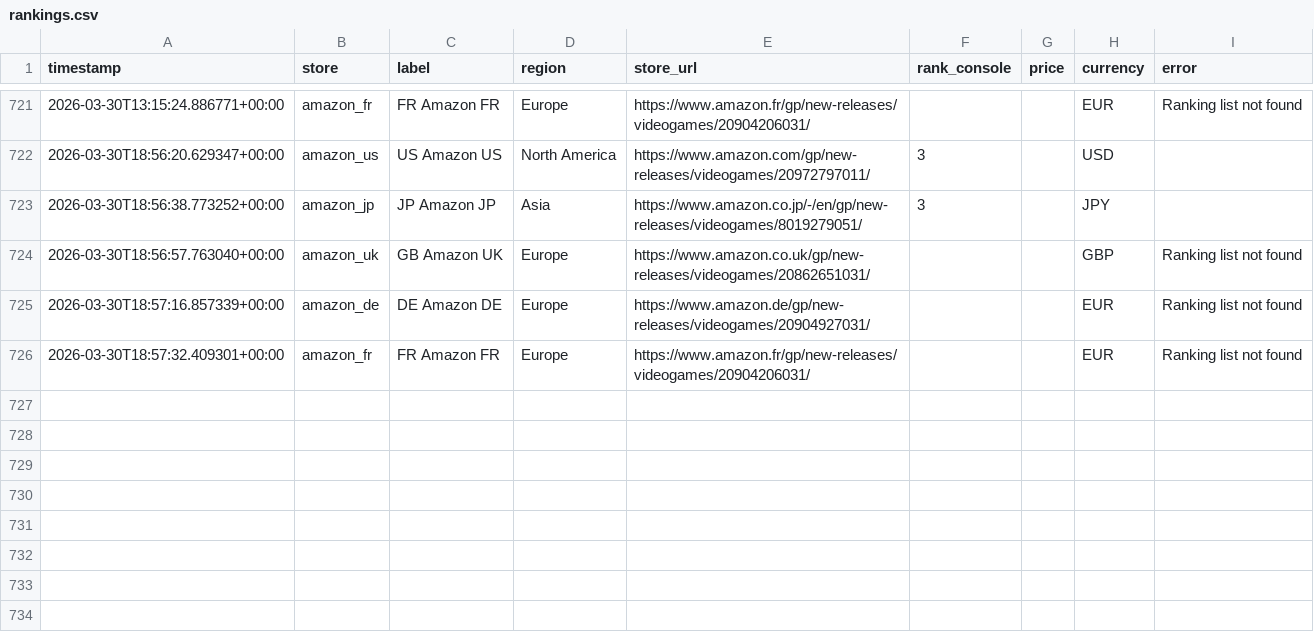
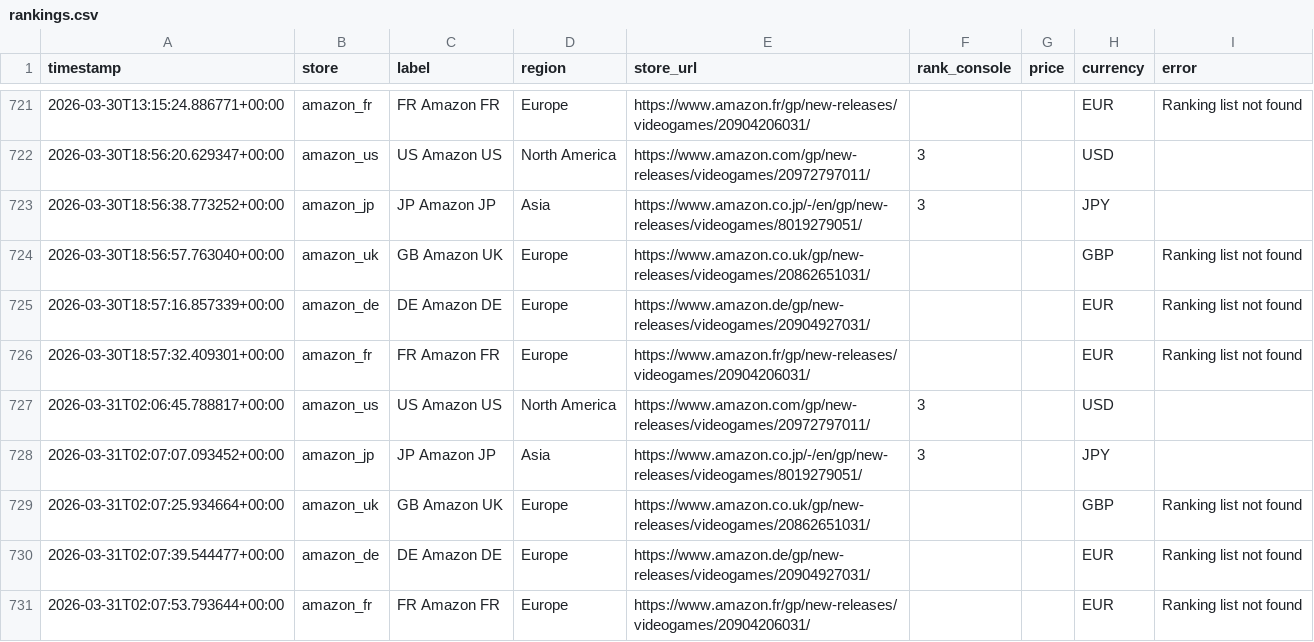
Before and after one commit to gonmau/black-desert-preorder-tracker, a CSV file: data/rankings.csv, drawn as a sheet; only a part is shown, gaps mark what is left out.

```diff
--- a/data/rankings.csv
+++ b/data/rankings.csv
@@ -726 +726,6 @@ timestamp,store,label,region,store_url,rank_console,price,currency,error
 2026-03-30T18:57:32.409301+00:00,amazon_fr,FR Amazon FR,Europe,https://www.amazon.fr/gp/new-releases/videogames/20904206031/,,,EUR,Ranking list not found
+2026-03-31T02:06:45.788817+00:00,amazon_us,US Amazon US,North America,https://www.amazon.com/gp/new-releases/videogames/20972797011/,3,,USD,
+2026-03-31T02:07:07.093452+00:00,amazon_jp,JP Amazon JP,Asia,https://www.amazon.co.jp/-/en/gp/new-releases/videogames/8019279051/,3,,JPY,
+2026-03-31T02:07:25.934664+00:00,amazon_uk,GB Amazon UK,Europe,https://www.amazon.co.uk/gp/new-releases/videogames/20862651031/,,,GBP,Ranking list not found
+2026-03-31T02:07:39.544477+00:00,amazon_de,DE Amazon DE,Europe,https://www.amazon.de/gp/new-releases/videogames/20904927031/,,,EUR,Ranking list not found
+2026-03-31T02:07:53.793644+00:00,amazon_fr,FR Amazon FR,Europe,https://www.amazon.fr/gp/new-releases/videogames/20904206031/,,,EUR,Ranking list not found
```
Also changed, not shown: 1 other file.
···
ACTION ITEM: Return every entry above exactly. Pictures stay out.

WRITTEN RESPONSE:
Before and after one commit to gonmau/black-desert-preorder-tracker, a CSV file: data/rankings.csv, drawn as a sheet; only a part is shown, gaps mark what is left out.

```diff
--- a/data/rankings.csv
+++ b/data/rankings.csv
@@ -726 +726,6 @@ timestamp,store,label,region,store_url,rank_console,price,currency,error
 2026-03-30T18:57:32.409301+00:00,amazon_fr,FR Amazon FR,Europe,https://www.amazon.fr/gp/new-releases/videogames/20904206031/,,,EUR,Ranking list not found
+2026-03-31T02:06:45.788817+00:00,amazon_us,US Amazon US,North America,https://www.amazon.com/gp/new-releases/videogames/20972797011/,3,,USD,
+2026-03-31T02:07:07.093452+00:00,amazon_jp,JP Amazon JP,Asia,https://www.amazon.co.jp/-/en/gp/new-releases/videogames/8019279051/,3,,JPY,
+2026-03-31T02:07:25.934664+00:00,amazon_uk,GB Amazon UK,Europe,https://www.amazon.co.uk/gp/new-releases/videogames/20862651031/,,,GBP,Ranking list not found
+2026-03-31T02:07:39.544477+00:00,amazon_de,DE Amazon DE,Europe,https://www.amazon.de/gp/new-releases/videogames/20904927031/,,,EUR,Ranking list not found
+2026-03-31T02:07:53.793644+00:00,amazon_fr,FR Amazon FR,Europe,https://www.amazon.fr/gp/new-releases/videogames/20904206031/,,,EUR,Ranking list not found
```
Also changed, not shown: 1 other file.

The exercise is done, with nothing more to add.